sending messages back in time and informing our side of what the enemy is about to do.
How did you achieve that peculiar look in the dream sequences? I shot it with a hand-held video camera and then re-photographed it on a tele- vision set.
That’s actually your voice narrating the dream. Is it? I don’t remember. Yeah, maybe it is my voice. Probably.
Watching Darkness, the AIDS metaphor appears explicit in the explosive exchange of fluids as a means of spreading the possession from person to person. Incidentally, Anne Howard, the girl who is first possessed by the fluid, is now America’s fabulous queen of commer- cials – but, yes, I see what you mean. I don’t know that I considered the AIDS metaphor at the time but I think one can read into it, certainly. I don’t reject that idea out of hand but since it was meant as this sort of obscene liquid, that was more of what I was thinking. See, when you are dealing with me, the simpler the idea, the better off you are going to be because I don’t tend to over-intellectualize these things. But I also don’t negate what you are saying.
The movie could also be seen as a response to critics who attacked your earlier films for being “anti-in- tellectual.” Uh-huh, and I don’t know what they were talking about. Maybe it’s accu- rate but I don’t think so. I’ve always maintained that movies aren’t an intel- lectual medium, I’ll give them that. They are driven by the audience’s emotional responses but maybe there is a bit of anti-intellectualism that has crept in. I don’t know. It was uninten- tional, if it was.

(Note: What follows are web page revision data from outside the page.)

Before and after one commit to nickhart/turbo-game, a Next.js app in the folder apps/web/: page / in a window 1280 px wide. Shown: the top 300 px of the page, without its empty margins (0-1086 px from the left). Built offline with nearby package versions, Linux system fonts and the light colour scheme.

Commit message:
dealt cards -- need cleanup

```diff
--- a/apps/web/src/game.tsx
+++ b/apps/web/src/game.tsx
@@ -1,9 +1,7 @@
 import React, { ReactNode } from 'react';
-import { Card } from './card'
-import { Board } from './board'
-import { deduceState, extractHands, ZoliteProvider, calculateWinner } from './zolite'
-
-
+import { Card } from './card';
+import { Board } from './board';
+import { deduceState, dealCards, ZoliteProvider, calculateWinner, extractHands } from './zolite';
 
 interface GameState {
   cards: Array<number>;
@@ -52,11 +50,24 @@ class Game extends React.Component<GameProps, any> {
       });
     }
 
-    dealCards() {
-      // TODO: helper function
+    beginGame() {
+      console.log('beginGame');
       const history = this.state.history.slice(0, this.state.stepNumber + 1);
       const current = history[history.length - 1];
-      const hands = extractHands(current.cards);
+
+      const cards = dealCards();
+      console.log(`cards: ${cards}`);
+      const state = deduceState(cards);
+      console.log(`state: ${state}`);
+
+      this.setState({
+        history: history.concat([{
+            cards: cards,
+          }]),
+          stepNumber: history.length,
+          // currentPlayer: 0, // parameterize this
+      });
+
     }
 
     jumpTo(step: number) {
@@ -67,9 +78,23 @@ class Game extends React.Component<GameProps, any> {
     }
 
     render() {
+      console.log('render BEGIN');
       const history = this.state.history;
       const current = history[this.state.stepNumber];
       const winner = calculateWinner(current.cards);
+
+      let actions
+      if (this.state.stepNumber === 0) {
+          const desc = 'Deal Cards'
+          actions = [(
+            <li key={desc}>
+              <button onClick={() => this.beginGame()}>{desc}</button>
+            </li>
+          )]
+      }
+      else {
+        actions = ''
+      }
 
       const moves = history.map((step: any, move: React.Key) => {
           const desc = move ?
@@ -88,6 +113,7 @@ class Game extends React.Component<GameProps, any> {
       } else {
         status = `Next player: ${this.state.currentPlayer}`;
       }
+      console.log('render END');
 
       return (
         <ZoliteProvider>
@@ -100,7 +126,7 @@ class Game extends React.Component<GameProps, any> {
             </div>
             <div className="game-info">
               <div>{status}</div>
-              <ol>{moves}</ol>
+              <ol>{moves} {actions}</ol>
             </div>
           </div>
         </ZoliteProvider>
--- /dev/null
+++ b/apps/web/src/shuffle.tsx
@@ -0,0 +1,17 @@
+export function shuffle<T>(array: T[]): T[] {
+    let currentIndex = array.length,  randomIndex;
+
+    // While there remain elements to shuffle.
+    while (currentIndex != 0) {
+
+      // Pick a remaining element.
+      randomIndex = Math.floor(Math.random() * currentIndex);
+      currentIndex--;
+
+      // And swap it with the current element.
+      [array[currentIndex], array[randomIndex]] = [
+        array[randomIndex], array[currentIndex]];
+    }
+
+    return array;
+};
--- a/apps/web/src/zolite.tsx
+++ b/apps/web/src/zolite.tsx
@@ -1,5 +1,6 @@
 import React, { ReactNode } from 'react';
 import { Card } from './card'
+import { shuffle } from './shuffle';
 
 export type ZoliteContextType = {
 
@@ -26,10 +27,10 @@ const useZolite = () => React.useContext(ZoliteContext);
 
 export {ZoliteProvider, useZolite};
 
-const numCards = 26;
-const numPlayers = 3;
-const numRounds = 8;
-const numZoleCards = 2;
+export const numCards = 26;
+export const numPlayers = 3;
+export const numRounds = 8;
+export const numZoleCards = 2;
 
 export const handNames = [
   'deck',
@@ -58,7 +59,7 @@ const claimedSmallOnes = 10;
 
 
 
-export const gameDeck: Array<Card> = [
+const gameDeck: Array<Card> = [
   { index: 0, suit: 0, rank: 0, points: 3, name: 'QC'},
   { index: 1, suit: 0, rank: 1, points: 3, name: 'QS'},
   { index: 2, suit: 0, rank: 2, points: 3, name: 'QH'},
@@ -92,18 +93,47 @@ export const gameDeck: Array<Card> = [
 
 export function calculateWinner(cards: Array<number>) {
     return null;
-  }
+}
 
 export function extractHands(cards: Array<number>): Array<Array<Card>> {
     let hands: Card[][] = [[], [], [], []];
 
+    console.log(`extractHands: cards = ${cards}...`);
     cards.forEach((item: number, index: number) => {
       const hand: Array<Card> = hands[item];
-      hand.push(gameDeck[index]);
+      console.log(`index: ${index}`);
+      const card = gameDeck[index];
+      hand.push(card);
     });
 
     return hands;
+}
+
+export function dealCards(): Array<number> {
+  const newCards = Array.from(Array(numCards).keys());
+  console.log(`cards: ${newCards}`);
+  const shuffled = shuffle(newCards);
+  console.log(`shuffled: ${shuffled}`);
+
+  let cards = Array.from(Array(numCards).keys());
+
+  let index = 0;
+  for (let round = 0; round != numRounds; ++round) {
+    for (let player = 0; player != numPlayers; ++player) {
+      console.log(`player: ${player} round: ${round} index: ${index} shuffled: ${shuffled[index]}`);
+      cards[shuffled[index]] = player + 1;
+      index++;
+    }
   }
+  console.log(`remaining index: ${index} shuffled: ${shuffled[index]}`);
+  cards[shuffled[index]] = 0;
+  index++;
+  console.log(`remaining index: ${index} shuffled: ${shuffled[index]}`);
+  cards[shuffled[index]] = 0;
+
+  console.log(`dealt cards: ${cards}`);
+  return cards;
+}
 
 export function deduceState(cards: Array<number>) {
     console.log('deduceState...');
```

Darkness name-drops famed physicist Erwin Schrödinger in the opening fifteen minutes, and in Pro- fessor Birack you have a powerful intellectual presence. I know, but that wasn’t a conscious move on my part to counter those crit- icisms. That was only because of my obsession with quantum mechanics. Mentioning every scientist or physicist that was involved was not my trying to prove to everybody that I was now being intellectual. It didn’t go that way.
The canister of liquid is another of your amorphous monsters follow-
Face Of Fear: Kelly (Susan Blanchard) in the grip of the Devil.
ing on from the faceless hordes of Assault on Precinct 13, the masked maniac of Halloween, the vengeful sea mist of The Fog and the shape- shifting alien of The Thing. See a pattern emerging here? [Laughs] Yes, I do and it’s very simple. When I sit down and think about evil, and there is evil in the world, it’s often very hard to get a hold of it and grasp the why of it – what is going on? It just seems to exist outside of our under- standing. I mean, we have made some big leaps in as far as trying to under- stand what evil is all about. Yes, it’s a lack of empathy but that’s a very cold scientific explanation. I often feel com- fortable portraying evil as something almost indefinable; something that is just out of our reach, that we are never quite able to put our finger on.
By removing the human element from your monsters? Sometimes, yes. Sometimes that is scarier. There is a trend in movies – and I’m not quite sure where it began – but now it’s become a rule that you
just can’t have a creature or a thing as the villain. There has to be a human vil- lain involved too. That may have come from Jaws, where you had the mayor opening the beaches against all sane advice, and so he was a human we could hate. I remember a studio exec- utive telling me that once: “It just can’t be a giant creature or the Devil or evil, it must have a human face too.” I didn’t know what he was talking about.
You once told me that you do not believe in God – Yes, but let me change that a little: I don’t believe in the supernatural. I don’t believe in supernatural acts. I don’t think they are real. Maybe that’s a better way of putting it, but yes, you are absolutely right.
Did you consider Darkness as some kind of statement on religious faith? I would not say it’s a statement on it, no. I don’t believe that movies should make statements.